Photo/Illutration This image shows how the satellite's laser would clear debris in orbit. (Provided by SKY Perfect JSAT Corp.)

A laser beam in outer space that sends orbiting debris to a fiery end in the Earth's atmosphere may soon be a reality. 

SKY Perfect JSAT Corp. said it is developing a satellite that can shoot down space junk ranging from old, abandoned satellites to rocket parts still orbiting the Earth.

The Tokyo-based satellite broadcaster is developing the technology jointly with the Riken research institute and other parties, according to a June 11 announcement.

It said they plan to clean up the increasing amount of debris orbiting the planet by pushing it into the Earth’s atmosphere, where it will then burn up.

The team plans to start experimenting in 2024 to test the laser equipment and aims to have the satellite operational in 2026.

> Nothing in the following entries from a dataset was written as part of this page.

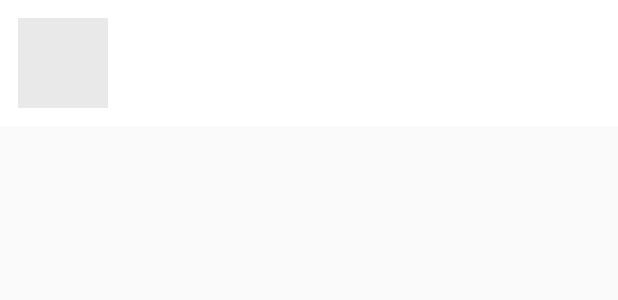
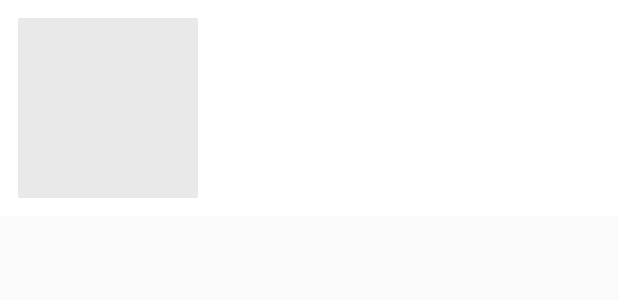
Before and after one commit to HyperDogs/FurnitureTabApplication, an Android app: the layout item_recycler_list.xml on its own in the app's theme, with its tools: preview values and no code run, on a phone screen of 412 x 824 dp. Shown: the top 300 px of the screen. Run offline under Robolectric (Android 15) with nearby library versions, the phone set to English and light mode, and no system bars.

Commit message:
Fragment

```diff
--- a/app/src/main/res/layout/fragment_qapage_i.xml
+++ b/app/src/main/res/layout/fragment_qapage_i.xml
@@ -20,7 +20,8 @@
             android:layout_height="wrap_content"
             android:background="@color/white"
             android:paddingBottom="15dp"
-            android:paddingTop="10dp">
+            android:paddingTop="10dp"
+            android:focusableInTouchMode="true">
 
             <RelativeLayout
                 android:id="@+id/relativeLayoutImg"
--- a/app/src/main/res/layout/item_recycler_list.xml
+++ b/app/src/main/res/layout/item_recycler_list.xml
@@ -10,16 +10,18 @@
 
     <ImageView
         android:id="@+id/img_user"
-        android:layout_width="60dp"
-        android:layout_height="60dp"
+        android:layout_width="120dp"
+        android:layout_height="120dp"
         android:background="#16000000" />
 
     <LinearLayout
         android:layout_width="0dp"
         android:layout_height="wrap_content"
+        android:layout_gravity="top"
         android:layout_marginLeft="16dp"
+        android:layout_marginTop="20dp"
         android:layout_weight="1"
-        android:gravity="center_vertical"
+        android:gravity="top|left"
         android:orientation="vertical">
 
 
@@ -29,7 +31,7 @@
             android:layout_height="wrap_content"
             android:text=""
             android:textColor="#212121"
-            android:textSize="14dp" />
+            android:textSize="18sp" />
 
         <TextView
             android:id="@+id/item_txt_message"
@@ -38,7 +40,7 @@
             android:layout_marginTop="8dp"
             android:text=""
             android:textColor="#727272"
-            android:textSize="14dp" />
+            android:textSize="18sp" />
 
     </LinearLayout>
 
```
Also changed, not shown: app/src/main/java/com/example/ton/furnituretabapplication/HelperMethod.java (added, +50 -0 lines), app/src/main/java/com/example/ton/furnituretabapplication/QAPageI.java (+16 -21 lines).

"Space debris poses a large-scale problem," said Tadanori Fukushima, head of the space remnant removal program. "I want to bring this socially significant project to fruition at any cost."

The tiny satellite will weigh just several hundred kilograms, according to the announcement. Its laser will be used to melt the surface of the space junk.

That will cause the debris to emit gas, creating enough force to push it out of orbit and into the atmosphere.

The low-output laser device cannot lift even a light 1-yen (1 cent) coin on Earth. But by pulsing the laser--which is how cosmetic physicians use lasers to remove unwanted skin blemishes--it can gradually set the space debris onto a path toward the atmosphere, according to project officials.

More than 100 million pieces of debris measuring 1 millimeter or larger are estimated to exist in orbit. Most of them travel at altitudes of 600 kilometers to 1,000 km, where satellites often traverse.

Despite being bite-sized, that kind of debris flies at no less than 7.5 km per second and could severely damage or knock out satellites.

Debris-clearing orbiters to catch space junk with wires or nets are also being considered. But the company said it expects the laser device will handle space junk more safely, without making direct contact with debris. Also, no fuel would be required to shoot the targets down, leading to a lower cost.